● **What to work on**: Go through the data below and gather each line containing "ipynb".

● **Materials provided**:
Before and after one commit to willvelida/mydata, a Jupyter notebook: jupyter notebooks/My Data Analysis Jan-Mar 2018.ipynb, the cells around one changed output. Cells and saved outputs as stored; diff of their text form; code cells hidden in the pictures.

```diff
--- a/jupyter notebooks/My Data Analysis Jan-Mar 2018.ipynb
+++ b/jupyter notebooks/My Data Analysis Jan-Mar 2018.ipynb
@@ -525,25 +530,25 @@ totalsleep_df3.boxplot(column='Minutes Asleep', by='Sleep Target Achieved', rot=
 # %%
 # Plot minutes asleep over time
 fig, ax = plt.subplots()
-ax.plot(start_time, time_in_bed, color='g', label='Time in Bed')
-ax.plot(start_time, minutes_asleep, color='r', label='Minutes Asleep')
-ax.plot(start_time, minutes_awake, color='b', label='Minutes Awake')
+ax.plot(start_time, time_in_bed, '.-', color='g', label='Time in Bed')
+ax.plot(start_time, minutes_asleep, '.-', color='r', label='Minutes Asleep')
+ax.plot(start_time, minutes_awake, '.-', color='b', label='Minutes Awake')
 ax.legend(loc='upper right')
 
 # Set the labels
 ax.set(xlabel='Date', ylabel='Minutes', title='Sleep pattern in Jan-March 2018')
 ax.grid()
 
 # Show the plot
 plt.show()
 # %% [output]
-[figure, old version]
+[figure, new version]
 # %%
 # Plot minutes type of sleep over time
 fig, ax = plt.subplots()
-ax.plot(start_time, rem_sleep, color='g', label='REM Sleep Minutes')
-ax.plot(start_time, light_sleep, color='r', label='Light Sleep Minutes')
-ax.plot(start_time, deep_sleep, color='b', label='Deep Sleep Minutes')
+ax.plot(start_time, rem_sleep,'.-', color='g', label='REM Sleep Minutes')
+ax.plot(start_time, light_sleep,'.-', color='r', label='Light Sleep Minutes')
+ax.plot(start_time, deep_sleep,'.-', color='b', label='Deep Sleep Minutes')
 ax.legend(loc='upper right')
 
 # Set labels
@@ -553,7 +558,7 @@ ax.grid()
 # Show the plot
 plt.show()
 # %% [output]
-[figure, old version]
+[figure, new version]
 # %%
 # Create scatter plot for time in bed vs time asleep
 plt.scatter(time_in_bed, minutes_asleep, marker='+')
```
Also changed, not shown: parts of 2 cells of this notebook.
* * *
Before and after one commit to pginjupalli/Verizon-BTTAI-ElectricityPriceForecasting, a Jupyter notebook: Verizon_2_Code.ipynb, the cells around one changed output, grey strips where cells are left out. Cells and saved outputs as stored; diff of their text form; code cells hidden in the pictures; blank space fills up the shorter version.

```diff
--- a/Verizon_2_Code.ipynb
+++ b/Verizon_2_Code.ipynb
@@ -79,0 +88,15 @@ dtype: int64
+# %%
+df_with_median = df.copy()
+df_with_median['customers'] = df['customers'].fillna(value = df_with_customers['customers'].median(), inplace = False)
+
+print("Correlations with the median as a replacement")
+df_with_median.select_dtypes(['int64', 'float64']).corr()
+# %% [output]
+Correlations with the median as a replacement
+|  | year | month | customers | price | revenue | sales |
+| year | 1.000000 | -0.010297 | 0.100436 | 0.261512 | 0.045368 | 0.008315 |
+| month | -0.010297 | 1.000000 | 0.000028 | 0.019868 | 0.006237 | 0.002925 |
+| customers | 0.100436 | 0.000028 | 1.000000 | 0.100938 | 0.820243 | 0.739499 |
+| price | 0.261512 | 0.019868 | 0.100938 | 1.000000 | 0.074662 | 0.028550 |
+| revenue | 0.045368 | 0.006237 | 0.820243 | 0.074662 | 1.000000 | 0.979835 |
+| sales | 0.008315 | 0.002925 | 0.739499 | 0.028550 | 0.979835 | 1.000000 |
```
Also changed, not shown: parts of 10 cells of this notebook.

● **Exercise output**:
Before and after one commit to willvelida/mydata, a Jupyter notebook: jupyter notebooks/My Data Analysis Jan-Mar 2018.ipynb, the cells around one changed output. Cells and saved outputs as stored; diff of their text form; code cells hidden in the pictures.
--- a/jupyter notebooks/My Data Analysis Jan-Mar 2018.ipynb
+++ b/jupyter notebooks/My Data Analysis Jan-Mar 2018.ipynb
Before and after one commit to pginjupalli/Verizon-BTTAI-ElectricityPriceForecasting, a Jupyter notebook: Verizon_2_Code.ipynb, the cells around one changed output, grey strips where cells are left out. Cells and saved outputs as stored; diff of their text form; code cells hidden in the pictures; blank space fills up the shorter version.
--- a/Verizon_2_Code.ipynb
+++ b/Verizon_2_Code.ipynb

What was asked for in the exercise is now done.